Back in the day there were two songwriters, Ian and Liza, and their two bands, the Larch and Liza & the WonderWheels. The Larch was Ian’s band – he played lead guitar and Liza played keys. They sounded like Squeeze or Elvis Costello. Their final two albums – assuming that the band is finished at this point – are among the most brilliantly catchy, subtly venomous lyrical rock releases in recent New York music history.
Liza played rhythm guitar and keys while Ian played lead in Liza & the WonderWheels, who interestingly enough, were one of this city’s great jambands over the past fifteen years or so. Other than Sister Sparrow & the Dirty Birds, it’s hard to think of another female-fronted psychedelic band who were so consistently good.
Attrition set in, the rhythm section in both Ian and Liza’s bands went through some changes – you know, New York brain drain, rents going up, people getting forced out, ad nauseum – and Liza and the WonderWheels morphed into Tracy Island. Meanwhile, the Larch faced the same dilemma and eventually turned into Dada Paradox, who have a show this coming Friday, March 25 at 8 PM at Freddy’s. Either way, both bands are basically Ian and Liza – who eventually married, but have so far avoided becoming a couplecore band, not only once but twice. That might seem like a major achievement, but it’s no big deal when you consider that Ian and Liza Roure would never write a song about the joys of shopping unless they were being very, very sarcastic.

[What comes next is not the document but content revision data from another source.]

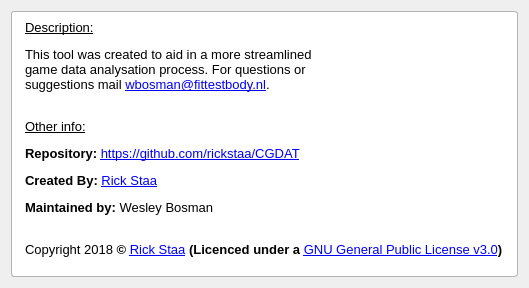
rickstaa/CCDAT, file qt/about.ui: the form before one commit.
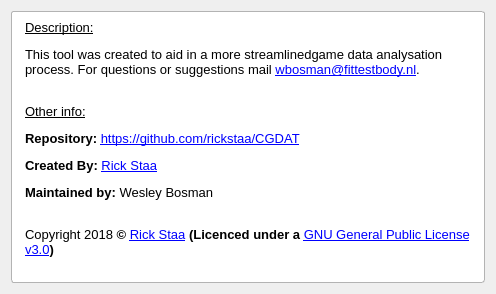
The form after the commit.

Patch:
```diff
--- a/qt/about.ui
+++ b/qt/about.ui
@@ -6,12 +6,12 @@
    <rect>
     <x>0</x>
     <y>0</y>
-    <width>523</width>
-    <height>288</height>
+    <width>464</width>
+    <height>294</height>
    </rect>
   </property>
   <property name="sizePolicy">
-   <sizepolicy hsizetype="MinimumExpanding" vsizetype="MinimumExpanding">
+   <sizepolicy hsizetype="Fixed" vsizetype="Fixed">
     <horstretch>0</horstretch>
     <verstretch>0</verstretch>
    </sizepolicy>
@@ -22,6 +22,12 @@
   <layout class="QVBoxLayout" name="verticalLayout_4">
    <item>
     <widget class="QLabel" name="label">
+     <property name="sizePolicy">
+      <sizepolicy hsizetype="MinimumExpanding" vsizetype="MinimumExpanding">
+       <horstretch>0</horstretch>
+       <verstretch>0</verstretch>
+      </sizepolicy>
+     </property>
      <property name="font">
       <font>
        <pointsize>10</pointsize>
@@ -42,7 +48,16 @@
       <number>1</number>
      </property>
      <property name="text">
-      <string>&lt;html&gt;&lt;head/&gt;&lt;body&gt;&lt;p&gt;&lt;span style=&quot; text-decoration: underline;&quot;&gt;Description:&lt;/span&gt;&lt;/p&gt;&lt;p&gt;This tool was created to aid in a more streamlined&lt;br/&gt;game data analysation process. For questions or &lt;br/&gt;suggestions mail &lt;a href=&quot;mailto:wbosman@fittestbody.nl&quot;&gt;&lt;span style=&quot; text-decoration: underline; color:#0000ff;&quot;&gt;wbosman@fittestbody.nl&lt;/span&gt;&lt;/a&gt;.&lt;/p&gt;&lt;p&gt;&lt;br/&gt;&lt;span style=&quot; text-decoration: underline;&quot;&gt;Other info:&lt;/span&gt;&lt;/p&gt;&lt;p&gt;&lt;span style=&quot; font-weight:600;&quot;&gt;Repository: &lt;/span&gt;&lt;a href=&quot;https://github.com/rickstaa/CGDAT&quot;&gt;&lt;span style=&quot; text-decoration: underline; color:#0000ff;&quot;&gt;https://github.com/rickstaa/CGDAT&lt;/span&gt;&lt;/a&gt;&lt;/p&gt;&lt;p&gt;&lt;span style=&quot; font-weight:600;&quot;&gt;Created By: &lt;/span&gt;&lt;a href=&quot;https://github.com/rickstaa&quot;&gt;&lt;span style=&quot; text-decoration: underline; color:#0000ff;&quot;&gt;Rick Staa&lt;/span&gt;&lt;/a&gt;&lt;/p&gt;&lt;p&gt;&lt;span style=&quot; font-weight:600;&quot;&gt;Maintained by: &lt;/span&gt;Wesley Bosman&lt;br/&gt;&lt;/p&gt;&lt;p&gt;Copyright 2018 &lt;span style=&quot; font-weight:600;&quot;&gt;© &lt;/span&gt;&lt;a href=&quot;https://github.com/rickstaa/&quot;&gt;&lt;span style=&quot; text-decoration: underline; color:#0000ff;&quot;&gt;Rick Staa&lt;/span&gt;&lt;/a&gt;&lt;span style=&quot; font-weight:600;&quot;&gt; (Licenced under a &lt;/span&gt;&lt;a href=&quot;https://github.com/rickstaa/CGDAT/blob/master/LICENSE&quot;&gt;&lt;span style=&quot; text-decoration: underline; color:#0000ff;&quot;&gt;GNU General Public License v3.0&lt;/span&gt;&lt;/a&gt;&lt;span style=&quot; font-size:medium; font-weight:600;&quot;&gt;)&lt;/span&gt;&lt;/p&gt;&lt;/body&gt;&lt;/html&gt;</string>
+      <string>&lt;html&gt;&lt;head/&gt;&lt;body&gt;&lt;p&gt;&lt;span style=&quot; text-decoration: underline;&quot;&gt;Description:&lt;/span&gt;&lt;/p&gt;&lt;p&gt;This tool was created to aid in a more streamlinedgame data analysation process. For questions or suggestions mail &lt;a href=&quot;mailto:wbosman@fittestbody.nl&quot;&gt;&lt;span style=&quot; text-decoration: underline; color:#0000ff;&quot;&gt;wbosman@fittestbody.nl&lt;/span&gt;&lt;/a&gt;.&lt;/p&gt;&lt;p&gt;&lt;br/&gt;&lt;span style=&quot; text-decoration: underline;&quot;&gt;Other info:&lt;/span&gt;&lt;/p&gt;&lt;p&gt;&lt;span style=&quot; font-weight:600;&quot;&gt;Repository: &lt;/span&gt;&lt;a href=&quot;https://github.com/rickstaa/CGDAT&quot;&gt;&lt;span style=&quot; text-decoration: underline; color:#0000ff;&quot;&gt;https://github.com/rickstaa/CGDAT&lt;/span&gt;&lt;/a&gt;&lt;/p&gt;&lt;p&gt;&lt;span style=&quot; font-weight:600;&quot;&gt;Created By: &lt;/span&gt;&lt;a href=&quot;https://github.com/rickstaa&quot;&gt;&lt;span style=&quot; text-decoration: underline; color:#0000ff;&quot;&gt;Rick Staa&lt;/span&gt;&lt;/a&gt;&lt;/p&gt;&lt;p&gt;&lt;span style=&quot; font-weight:600;&quot;&gt;Maintained by: &lt;/span&gt;Wesley Bosman&lt;br/&gt;&lt;/p&gt;&lt;p&gt;Copyright 2018 &lt;span style=&quot; font-weight:600;&quot;&gt;© &lt;/span&gt;&lt;a href=&quot;https://github.com/rickstaa/&quot;&gt;&lt;span style=&quot; text-decoration: underline; color:#0000ff;&quot;&gt;Rick Staa&lt;/span&gt;&lt;/a&gt;&lt;span style=&quot; font-weight:600;&quot;&gt; (Licenced under a &lt;/span&gt;&lt;a href=&quot;https://github.com/rickstaa/CGDAT/blob/master/LICENSE&quot;&gt;&lt;span style=&quot; text-decoration: underline; color:#0000ff;&quot;&gt;GNU General Public License v3.0&lt;/span&gt;&lt;/a&gt;&lt;span style=&quot; font-size:medium; font-weight:600;&quot;&gt;)&lt;/span&gt;&lt;/p&gt;&lt;/body&gt;&lt;/html&gt;</string>
+     </property>
+     <property name="alignment">
+      <set>Qt::AlignLeading|Qt::AlignLeft|Qt::AlignTop</set>
+     </property>
+     <property name="wordWrap">
+      <bool>true</bool>
+     </property>
+     <property name="openExternalLinks">
+      <bool>true</bool>
      </property>
     </widget>
    </item>
```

This blog has yet to cover Dada Paradox, but back in November at Bowery Electric, Tracy Island played a show for the cognoscenti. There was probably as much talent in the crowd as there was onstage. Rebecca Turner and her band opened the night with a richly jangly set that put a teens Brooklyn update on 60s/70s Laurel Canyon psychedelic folk, John Sharples taking centerstage on several of the songs with his tersely gorgeous twelve-string lead guitar lines. John Pinamonti, another excellent, judicious twelve-string player, used to be this band’s lead player, and Sharples took his already formidable approach to a new level. Meanwhile, Turner her drummer and her melodic bassist Scott Anthony aired out a bunch of new material as well as old favorites like Brooklyn Is So Big, an ever more bittersweet shout-out to the borough and its ever more widely dispersed artistic class.
The Kennedys headlined, playing guitarmeister Pete Kennedy’s latest solo album Heart of Gotham from start to finish, his wife Maura on soaring vocal harmonies and rhythm guitar. “Down on the corner of hope and glory, to a place called Union Square,” they sang, two voices rising to anthemic proportions that most stadium rock bands can only dream of, in tribute to the many cultures that built New York into one of the world’s great cities until the luxury condo pestilence began wiping it out. A web of deliciously Byrdsy guitars mingled with rousing Celtic flourishes and slinky Pete Kennedy leads, the duo imagining Moses dreaming in the arms of Pharaoh’s Daughter. As a metaphor for a city, is that a ridiculous conceit, or something we can still aspire to? It felt awfully good to get a shot of optimism from these two.
Tracy Island were sandwiched between the two acts, playing the album release show for their debut, War No More. They opened with the catchy, vamping What You Want, a springboard for Liza’s jaunty, seductive vocals. The most delicious moment of the night was when they launched into Eddie Come Down. which is less an entreaty to a would-be suicide than it is an order to a crazy dude to pull his shit together. It wasn’t recognizable at first, Liza’s lingering blue-flame resonance against Ian’s resonantly evil slide lines. With just the two guitars, it brought to mind Richard Lloyd and Tom Verlaine dueling it out circa 1978, but with vocals that were cool, mentholated, on key, anchoring the stampede as Ian spun wild paisley underground circles against the center. They took it down to almost silence, then back up: if you’ve ever seen the Dream Syndicate, it was like that, just without drums. Back in the day it was the WonderWheels’ big showstopper: they’d go on for ten minutes or more if they were in the mood. Check out the Hall of Eds (hit the listen button and then scroll all the way down) for some of the most enjoyable moments from the last ten years or so of NYC jamband history.
The rest of the set had the jangle and clang and wah and scream going full steam. The catchy, sardonic faux-futurist Where’s My Robot Maid had a stairstepping, axe-murderer solo midway through. From there they rose from a cynical, brooding, minor-key New Depresssion anthem to summery post-Velvets ambience under Liza’s soaring, operatic vocals, then a shuffling, upbeat, Television-ish number. After that they worked an insistent Saturday Nigtht’s All Right for Fighting riff into a characteristically defiant Liza chorus, a reference to a classic punk anthem by X. And with Meet the Animal, they built a distantly simmering, sultry, psychedelic menace, Liza’s voice matched by Ians’s creepy washes of wah guitar. There will probably be many moments like these Friday night at Freddy’s.